“So that they can follow this procedure” or “So that they can determine the best course of action.” Suddenly, the learning objectives you can use to help craft a lesson plan with your subject matter expert have become more clear.
By the end of this session, learners will be able to…
- Follow a procedure that will allow them to ________
- Determine the best course of action for _______
Helping with a Lesson Plan
Now that you’ve been able to suss out the objectives, an SME may need a little more help keeping their messaging tight, and also finding appropriate activities so that the learners can demonstrate the abilities that the SME would like them to walk away with.
Helping an SME give structure to their presentation by coming up with a lesson plan (usually before you open PowerPoint to generate slides and talking points) can be extremely beneficial. A lesson plan can offer an SME insights as to how long they should spend on any given topic, as well as specific activity instructions to help check to see if the participants can actually follow that procedure or determine the best course of action.
Don’t Forget Follow-up Opportunities!
Whether you have an hour, a half-day or a three-day workshop, I know very few SMEs who will be able to share everything they would have liked to share within the time constraints. After all, they have spent years developing their expertise, and they often want their participants to know as much as they know themselves.
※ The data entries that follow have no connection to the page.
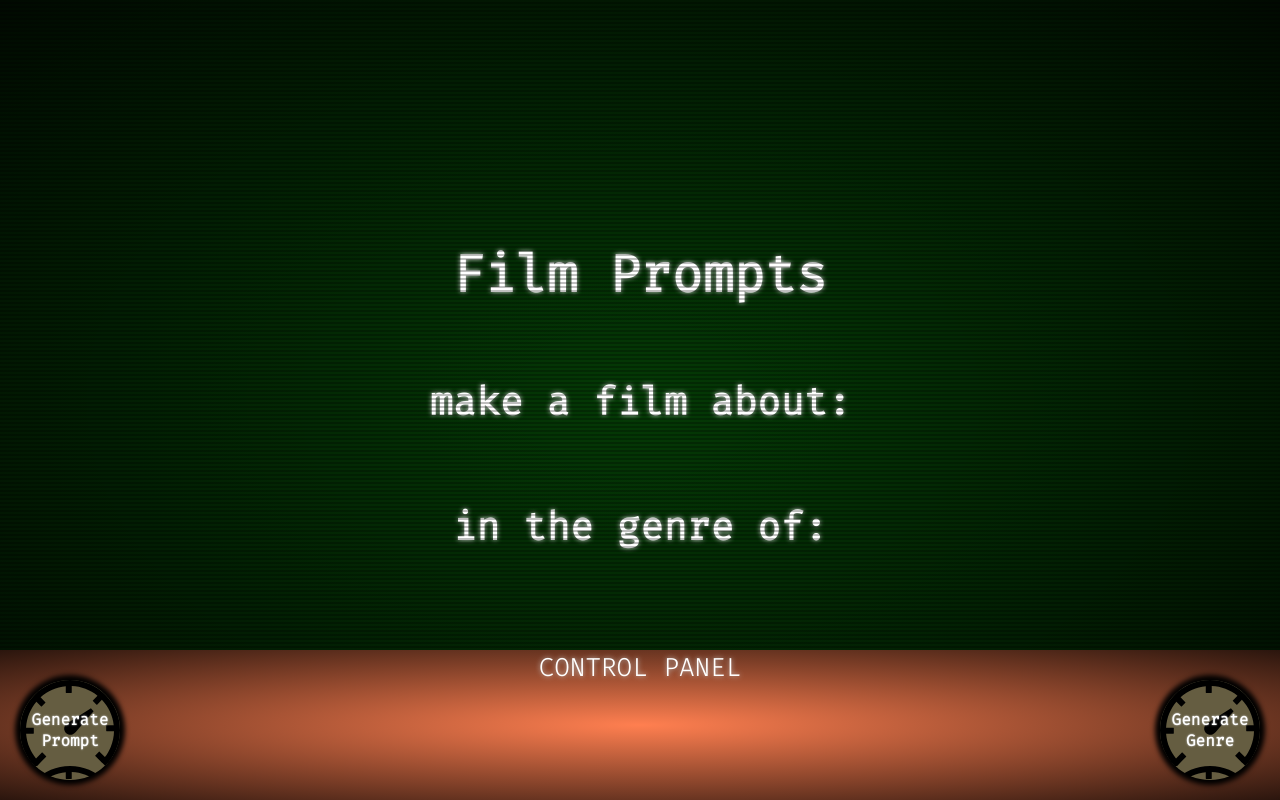
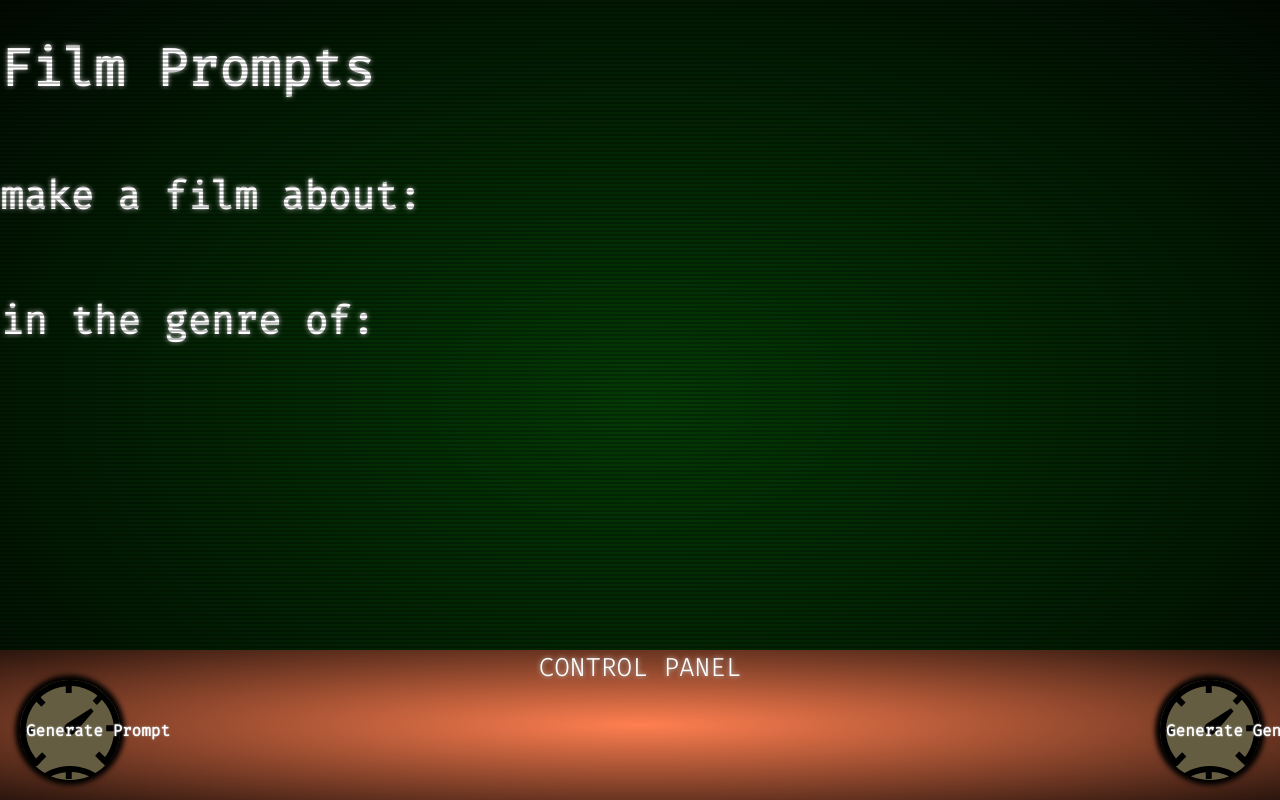
Before and after one commit to procrastian/Media-Prompts-Generator-using-React, a React (Create React App) app: page / in a window 1280 px wide. Built offline with nearby package versions, Linux system fonts and the light colour scheme.

Commit message:
text begins at start

```diff
--- a/src/App.css
+++ b/src/App.css
@@ -1,7 +1,7 @@
 @import url("https://fonts.googleapis.com/css2?family=Fira+Code:wght@300&display=swap");
 
 .App {
-  text-align: center;
+  text-align: start;
 
 
 }
@@ -12,8 +12,9 @@
   min-height: 100vh;
   display: flex;
   flex-direction: column;
-  align-items: center;
-  justify-content: center;
+  white-space: nowrap;
+  align-items: start;
+  justify-content: start;
   font-family: "Fira Code", monospace;
   font-size: calc(10px + 2vmin);
   text-shadow: 0 0 5px #C8C8C8;
```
Reminding SMEs that the learning doesn’t have to stop at the end of the session, and that they can invite participants to email or in some other way reach out for further information and conversations can help alleviate the need to present everything in a single training session.
So, how do we get subject matter experts (SMEs) to be better trainers?
Subject matter experts are extremely valuable learning resources… as long as the workshop they put together is effective and digestible. As training professionals, it’s our job to find other elements we can use to bond with the subject matter experts so that their knowledge can come to life.
Need some help working with your SMEs? Or perhaps you need some help putting together a training program – whether instructor-led (in the classroom or virtual) or elearning? Endurance Learning would love to be your helping hand! Drop us a note and let’s talk about what you’re working on and whether/how we might be able to help!